Record excerpts
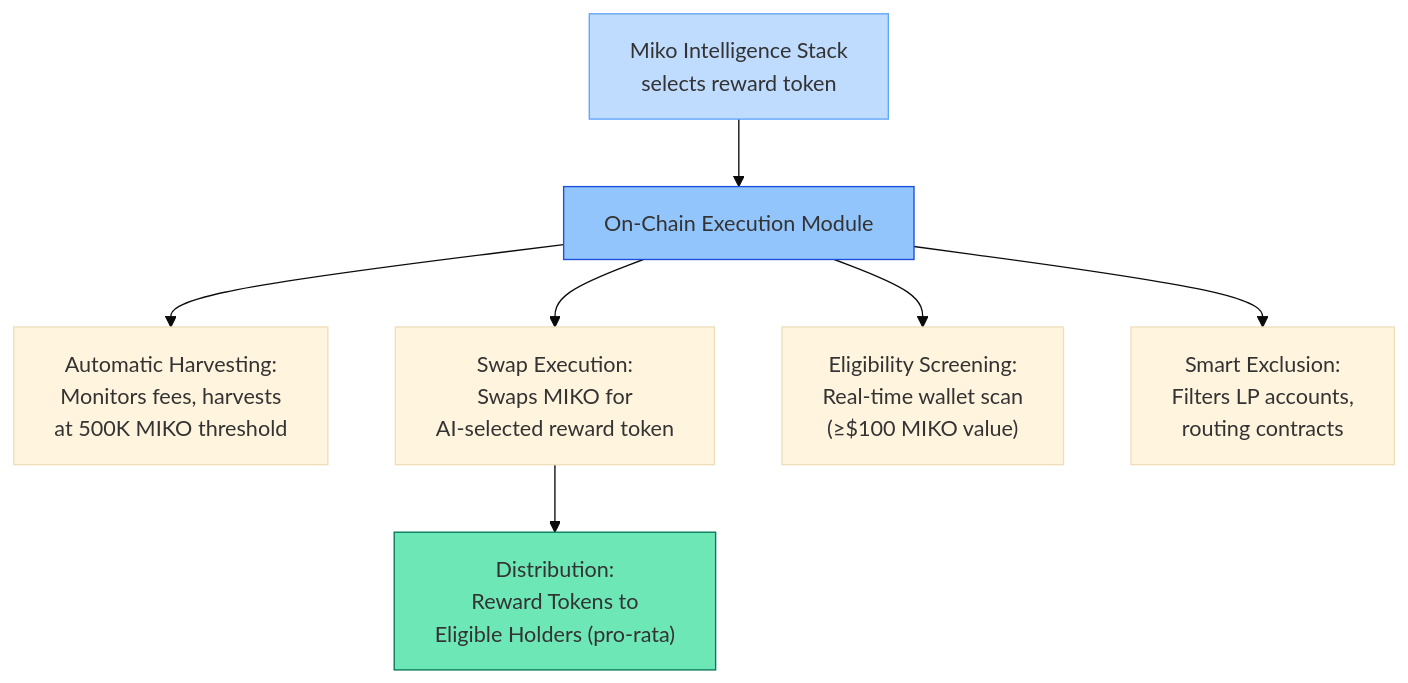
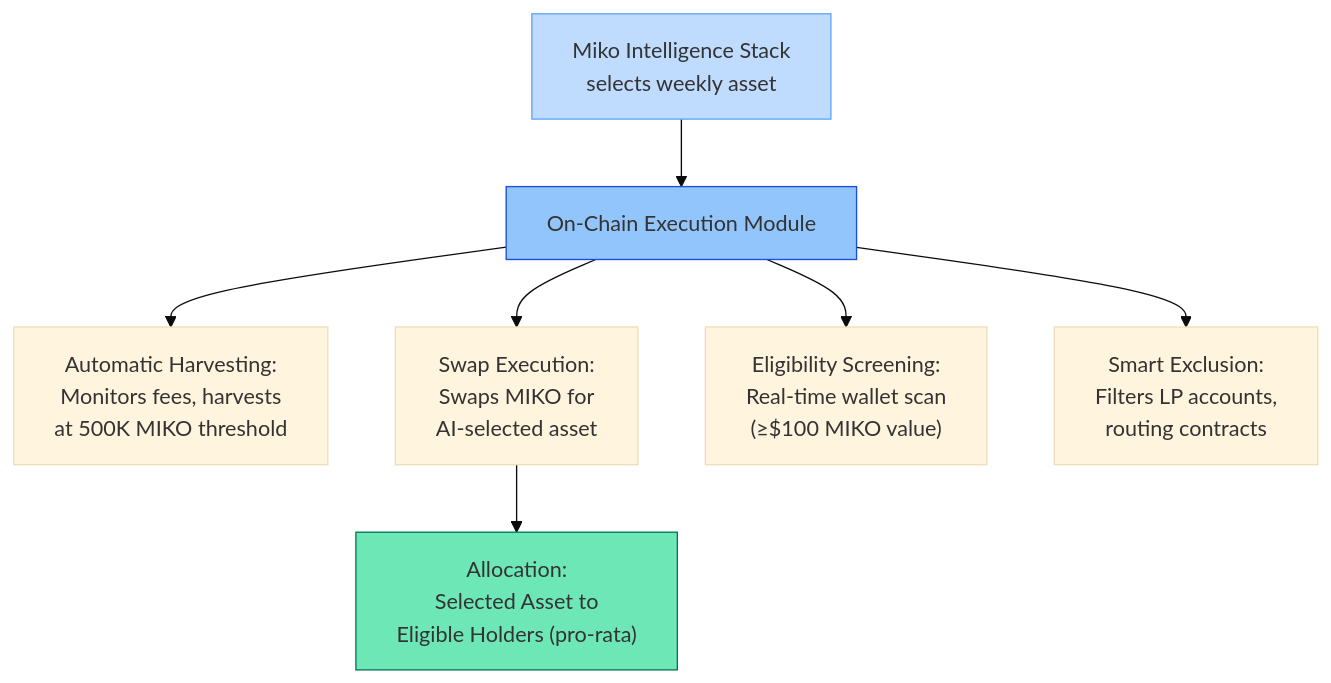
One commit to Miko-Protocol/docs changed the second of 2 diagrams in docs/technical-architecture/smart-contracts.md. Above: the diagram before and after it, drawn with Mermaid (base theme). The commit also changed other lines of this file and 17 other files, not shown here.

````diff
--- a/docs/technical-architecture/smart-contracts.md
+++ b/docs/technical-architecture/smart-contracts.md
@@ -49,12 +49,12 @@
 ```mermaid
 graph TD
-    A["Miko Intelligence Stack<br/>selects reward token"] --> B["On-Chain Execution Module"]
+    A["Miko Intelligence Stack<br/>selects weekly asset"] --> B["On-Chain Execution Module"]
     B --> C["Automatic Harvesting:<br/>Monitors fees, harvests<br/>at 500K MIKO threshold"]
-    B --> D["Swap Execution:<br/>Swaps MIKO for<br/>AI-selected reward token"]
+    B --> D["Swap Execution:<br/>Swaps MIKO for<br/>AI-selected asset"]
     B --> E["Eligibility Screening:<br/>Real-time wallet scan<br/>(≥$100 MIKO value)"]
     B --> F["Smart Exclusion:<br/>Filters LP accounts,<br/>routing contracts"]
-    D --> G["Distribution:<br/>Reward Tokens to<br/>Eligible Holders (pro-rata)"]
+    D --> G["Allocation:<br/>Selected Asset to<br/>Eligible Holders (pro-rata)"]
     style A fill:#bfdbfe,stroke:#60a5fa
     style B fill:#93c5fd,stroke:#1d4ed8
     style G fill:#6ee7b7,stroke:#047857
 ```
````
--
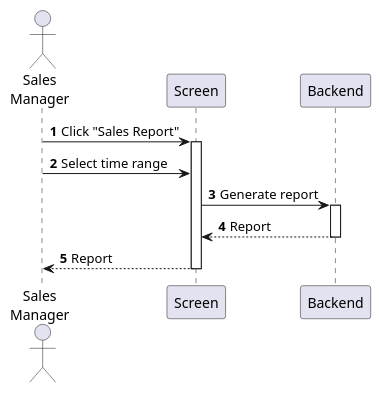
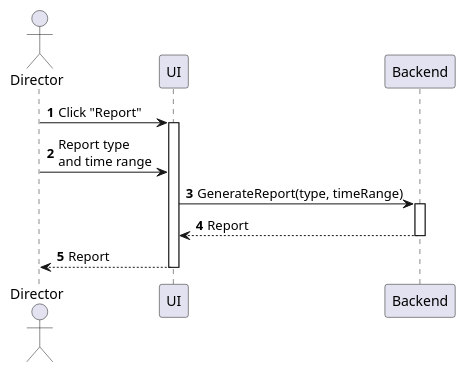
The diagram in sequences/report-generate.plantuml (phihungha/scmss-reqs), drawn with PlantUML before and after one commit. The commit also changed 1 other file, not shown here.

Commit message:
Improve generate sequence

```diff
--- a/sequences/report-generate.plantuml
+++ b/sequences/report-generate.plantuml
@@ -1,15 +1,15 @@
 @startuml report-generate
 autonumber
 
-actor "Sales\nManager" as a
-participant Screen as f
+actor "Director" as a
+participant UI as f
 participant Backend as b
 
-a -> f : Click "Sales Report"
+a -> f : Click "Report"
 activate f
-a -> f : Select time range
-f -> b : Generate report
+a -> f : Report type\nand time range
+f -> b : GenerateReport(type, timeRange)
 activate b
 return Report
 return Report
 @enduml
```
* * *
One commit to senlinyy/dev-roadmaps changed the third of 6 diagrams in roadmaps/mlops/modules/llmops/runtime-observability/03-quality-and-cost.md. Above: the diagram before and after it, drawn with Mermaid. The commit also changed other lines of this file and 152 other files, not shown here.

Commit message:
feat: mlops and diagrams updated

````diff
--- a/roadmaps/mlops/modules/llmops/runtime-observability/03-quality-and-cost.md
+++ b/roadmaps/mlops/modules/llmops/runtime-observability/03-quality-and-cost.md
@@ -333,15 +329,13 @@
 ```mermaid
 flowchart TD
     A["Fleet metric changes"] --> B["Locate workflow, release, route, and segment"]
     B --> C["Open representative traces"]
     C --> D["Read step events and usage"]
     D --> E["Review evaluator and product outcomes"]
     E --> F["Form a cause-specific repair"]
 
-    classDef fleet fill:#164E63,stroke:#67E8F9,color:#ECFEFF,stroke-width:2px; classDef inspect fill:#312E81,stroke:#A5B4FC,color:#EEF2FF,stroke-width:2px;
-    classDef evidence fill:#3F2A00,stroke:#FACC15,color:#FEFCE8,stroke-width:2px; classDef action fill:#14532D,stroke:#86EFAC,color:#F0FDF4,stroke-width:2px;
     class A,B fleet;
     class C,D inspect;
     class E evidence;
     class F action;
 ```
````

Action item
In the records above, find each line that mentions the string "selects", then copy it.

Task response
-    A["Miko Intelligence Stack<br/>selects reward token"] --> B["On-Chain Execution Module"]
+    A["Miko Intelligence Stack<br/>selects weekly asset"] --> B["On-Chain Execution Module"]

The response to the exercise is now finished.